It's truly funny how cooking can sometimes indicate that we've been living in a type of comfort zone. Okay, so it's not that funny but it's true that we all seek to stay in our comfort zone at times. :) I realize that food is food and it doesn't characterize our attitude towards deep matters of life! But for me, cooking and baking have become a creative outlet much like painting and sculpting is to some of you cool hipsters and thus, I just can't help but want to think outside the box. I'm not saying crostini is innovative or anything, as it is "thought to originate in medieval times when it was typical for Italian peasants to eat their meals on slices of bread instead of using ceramics" (Wikipedia). So...I guess I'm a peasant now (thanks Wikipedia for the boost of confidence). And I don't mind it as long as I get to munch on perfectly crunchy slices of bread drizzled in savoury olive oil, topped with the some of nature's sweetest candy known to mankind--figs!

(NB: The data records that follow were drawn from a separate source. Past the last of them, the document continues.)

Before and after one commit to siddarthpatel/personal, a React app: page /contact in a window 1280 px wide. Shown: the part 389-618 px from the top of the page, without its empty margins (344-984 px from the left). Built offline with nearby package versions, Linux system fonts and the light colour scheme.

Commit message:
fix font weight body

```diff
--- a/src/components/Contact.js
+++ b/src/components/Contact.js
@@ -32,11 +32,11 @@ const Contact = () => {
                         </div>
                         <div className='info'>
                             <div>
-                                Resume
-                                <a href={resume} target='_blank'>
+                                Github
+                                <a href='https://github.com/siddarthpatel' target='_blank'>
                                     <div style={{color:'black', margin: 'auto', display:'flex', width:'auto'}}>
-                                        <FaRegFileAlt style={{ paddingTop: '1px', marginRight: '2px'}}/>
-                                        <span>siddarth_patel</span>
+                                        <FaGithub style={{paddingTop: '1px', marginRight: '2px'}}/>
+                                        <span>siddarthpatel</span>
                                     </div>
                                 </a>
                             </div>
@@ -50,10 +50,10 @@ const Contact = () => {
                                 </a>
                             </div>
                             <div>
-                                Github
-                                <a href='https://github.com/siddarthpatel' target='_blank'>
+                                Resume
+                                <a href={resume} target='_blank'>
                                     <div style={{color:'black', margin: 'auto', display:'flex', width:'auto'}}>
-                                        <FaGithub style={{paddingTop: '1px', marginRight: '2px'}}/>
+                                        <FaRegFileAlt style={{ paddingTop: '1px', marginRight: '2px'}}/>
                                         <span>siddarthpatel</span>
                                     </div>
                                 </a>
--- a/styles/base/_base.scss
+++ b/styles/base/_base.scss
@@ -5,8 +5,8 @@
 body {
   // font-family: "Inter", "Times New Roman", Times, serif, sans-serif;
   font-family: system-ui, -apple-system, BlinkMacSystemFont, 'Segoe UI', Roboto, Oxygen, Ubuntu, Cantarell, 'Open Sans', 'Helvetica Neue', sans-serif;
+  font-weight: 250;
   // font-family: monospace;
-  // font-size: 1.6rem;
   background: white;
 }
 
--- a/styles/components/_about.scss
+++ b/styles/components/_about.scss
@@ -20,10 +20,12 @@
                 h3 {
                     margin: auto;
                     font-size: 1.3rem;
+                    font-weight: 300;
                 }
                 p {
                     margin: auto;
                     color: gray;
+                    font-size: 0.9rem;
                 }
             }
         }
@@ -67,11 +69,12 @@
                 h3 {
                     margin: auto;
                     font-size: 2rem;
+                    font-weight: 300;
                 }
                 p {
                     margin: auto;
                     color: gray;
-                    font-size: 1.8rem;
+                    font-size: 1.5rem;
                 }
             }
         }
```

As you can tell, I had loads of fun and made my food all fancy with greenery. The addition of herbs is one of the tastiest and healthiest ways to flavor any dish, and this particular recipe contains tarragon. Oohhhh tarragon, how foreign you were once upon a time! Tarragon was definitely one of those out-of-my-comfort-zone ingredients because it tends to be used quite a bit in French cuisine. Quite honestly? The closest I've ever gotten to cooking French is...you guessed it, eclairs. Initially I really wanted to roast the figs in balsamic, but I had my reservations since I'd never done that. I turned to the internet and fortunately came across David Lebovitz' recipe which was almost what I had envisioned! He uses alcohol to spice up the dish, but in my opinion there really is no better alternative than balsamic. Now, you have to understand that ricotta is one of my favorite foods. I always want to include it in my recipes but so far I've been unsuccessful at it, so it's safe to say that I'm extremely giddy about this creation!
Crostini with Ricotta and Roasted Figs
Makes 20 crostini
Ingredients for base
1 day stale wheat+oat boule bread (or other fresh bread like baguette)
1/4 C virgin olive oil
1/2 tsp sea salt
1/2 tsp black pepper
Ingredients for spread and topping (adapted from David Lebovitz)
12 halved figs with tips trimmed
1- 15 oz tub of full fat ricotta cheese
2 TBSP balsamic vinegar
1 TBSP brown sugar
1 TBSP maple syrup
1/2 tsp vanilla extract
5 sprigs of 8 in. long tarragon
1/2 C chopped toasted walnuts (optional)
Preheat the oven to 375 F degrees. Slice your bread into 20 slices, into pieces that are approximately 3x5 inches (size of small photo). Spread them evenly on a large cookie sheet and brush both sides with oil, then sprinkle with salt and pepper. Bake for approximately 26-28 minutes until crisp on both sides. Check on them at about 14 minute mark just to make sure they're not burning. Then let them cool for a few minutes.
Raise the oven temp to 400F. Place the figs in a baking pan and add balsamic, sugar, maple, vanilla, and tarragon leaves. In order to get just the small leaves, run your index and thumb on the stem and the leaves will easily tear off (like rosemary). Gently toss so the figs get nicely coated. Bake for approximately 25 minutes until balsamic reduces and becomes slightly thicker. When it's a bit cool, spread the ricotta cheese on the crisps and top with balsamic fig and toasted walnuts. Enjoy as an appetizer or a side to your Italian meal!
Do you sometimes feel like you're in a cooking/baking comfort zone? In what ways have you always wanted to venture out?
What are some of your favorite fig combinations?